Winter annual weeds germinate when the temperature begins to cool in late summer and early fall. Winter annuals can continue to germinate and grow after the first fall frost and usually continue to grow into early winter beneath the snow in soil that remains unfrozen. Winter annuals survive over the winter, resuming growth in early spring when they can compete with spring crops for moisture and nutrients.
Winter annual weeds can be controlled in the spring or in the fall. The recommended time to control them in the fall is from mid-October to freeze-up, preventing additional emergence after applying the herbicide. Spring control is best done early when these weeds turn green and are actively growing. Check herbicide labels for herbicides and rates that do not damage crops intended to be grown and to realize if spring applications are safe for crops.
Some common winter annuals include flixweed, narrow-leaved hawk's beard, stinkweed, shepherds purse and all members of the mustard family.
When is the best time to control perennial weeds?

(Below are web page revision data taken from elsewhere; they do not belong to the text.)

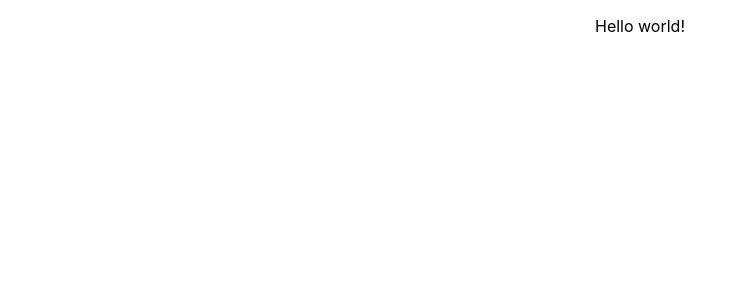
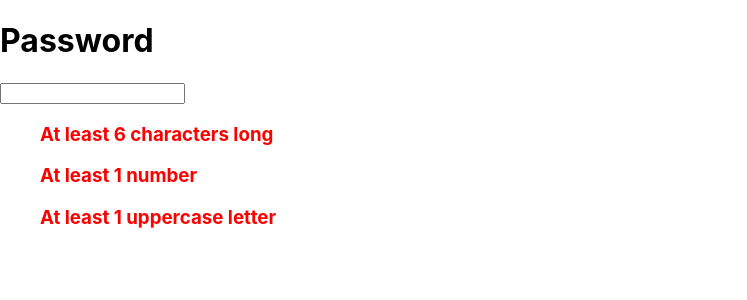
Before and after one commit to LuSabina/password-game, a React (Create React App) app: page / in a window 1280 px wide. Shown: the top 300 px of the page, without its empty margins (0-747 px from the left). Built offline with nearby package versions, Linux system fonts and the light colour scheme.

Commit message:
add input + basic password requirements

```diff
--- a/src/App.css
+++ b/src/App.css
@@ -1,38 +1,3 @@
-.App {
-  text-align: center;
+.heading {
+  color: red;
 }
-
-.App-logo {
-  height: 40vmin;
-  pointer-events: none;
-}
-
-@media (prefers-reduced-motion: no-preference) {
-  .App-logo {
-    animation: App-logo-spin infinite 20s linear;
-  }
-}
-
-.App-header {
-  background-color: #282c34;
-  min-height: 100vh;
-  display: flex;
-  flex-direction: column;
-  align-items: center;
-  justify-content: center;
-  font-size: calc(10px + 2vmin);
-  color: white;
-}
-
-.App-link {
-  color: #61dafb;
-}
-
-@keyframes App-logo-spin {
-  from {
-    transform: rotate(0deg);
-  }
-  to {
-    transform: rotate(360deg);
-  }
-}
--- a/src/App.js
+++ b/src/App.js
@@ -1,11 +1,44 @@
+import { useState } from 'react';
 import './App.css';
 
 function App() {
+  const [password, setPassword] = useState('');
+
+  function handleChange(event) {
+     setPassword(event.target.value);
+     console.log(password)
+  }
+
+  const requirements = [
+    {id : 0, name: 'At least 6 characters long'},
+    {id : 1, name: 'At least 1 number'},
+    {id : 2, name: 'At least 1 uppercase letter'}
+  ];
+
+    if (password.length >= 6) {
+      requirements[0].color = 'green'
+
+
+    }
+     if (/\d/.test(password)) {
+      requirements[1].color = 'green';
+
+    }
+
+
   return (
     <div className="App">
-      <p>Hello world!</p>
+      <h1>Password</h1>
+
+      <input onChange={handleChange}/>
+      <h3>{requirements.map(requirement => (<ul className="heading" style={ {color: requirement.color} } key={requirement.id}>{requirement.name}</ul>))}</h3>
+
+
     </div>
   );
 }
 
+
+
+
 export default App;
```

Perennial weeds are best controlled in early fall when they are still actively growing, which is generally just prior to harvest. Post-harvest glyphosate has had inconsistent results with perennials such as Canada thistle, as there is usually poor re-growth after they have been cut off at harvest. As a general rule of thumb, perennials are best controlled with pre-harvest herbicide, but can also be controlled with a post-harvest application if there is enough re-growth. However, dandelion is different. Dandelion weeds are more actively growing in the cool fall conditions than in hot dry conditions and research indicates that the ideal time to control dandelion is from September 15 to 30.
A few common perennial weeds include Canada thistle, quackgrass, dandelion, and foxtail barley.
Can I control winter annuals and perennials in the same application?
Some winter annual weeds may be present at the time that perennials are generally controlled; however, several more will germinate after this time. Similarly, spraying later to control winter annuals is likely spraying past the time that the herbicide will be effective on perennial weeds. Walk your fields to realize which weeds need to be controlled more. Remember that winter annuals may also be controlled in the spring.
What are the effects of frost on controlling these weeds and how long do I have to wait after a frost to spray?
Winter annuals can tolerate light frosts and perennials harden off upon experiencing several nights of low temperature in the fall. Various other factors can reduce frost damage including precipitation, dew and cloud cover conditions when the frost occurs. However, weeds need to be actively growing for herbicide efficacy. A harder frost, or early fall frost, can stress the weeds enough to shut them down. Check weeds a day or two after a frost to see how much damage occurred. If they are still green with little damage, apply the herbicide when the plants begin actively growing again approximately three to five days after the frost. If the plants are a brown to black colour and appear to be seriously damaged, wait for new growth to apply the herbicide.
What are the effects of dry conditions on weed control?
Drought stresses the plant and reduces control by reducing herbicide uptake. Under drought conditions a plant may produce a waxy barrier on its leaves designed to keep moisture in, which can also keep the herbicide out.
Prepared by Ag-Info Centre, Alberta Agriculture and Forestry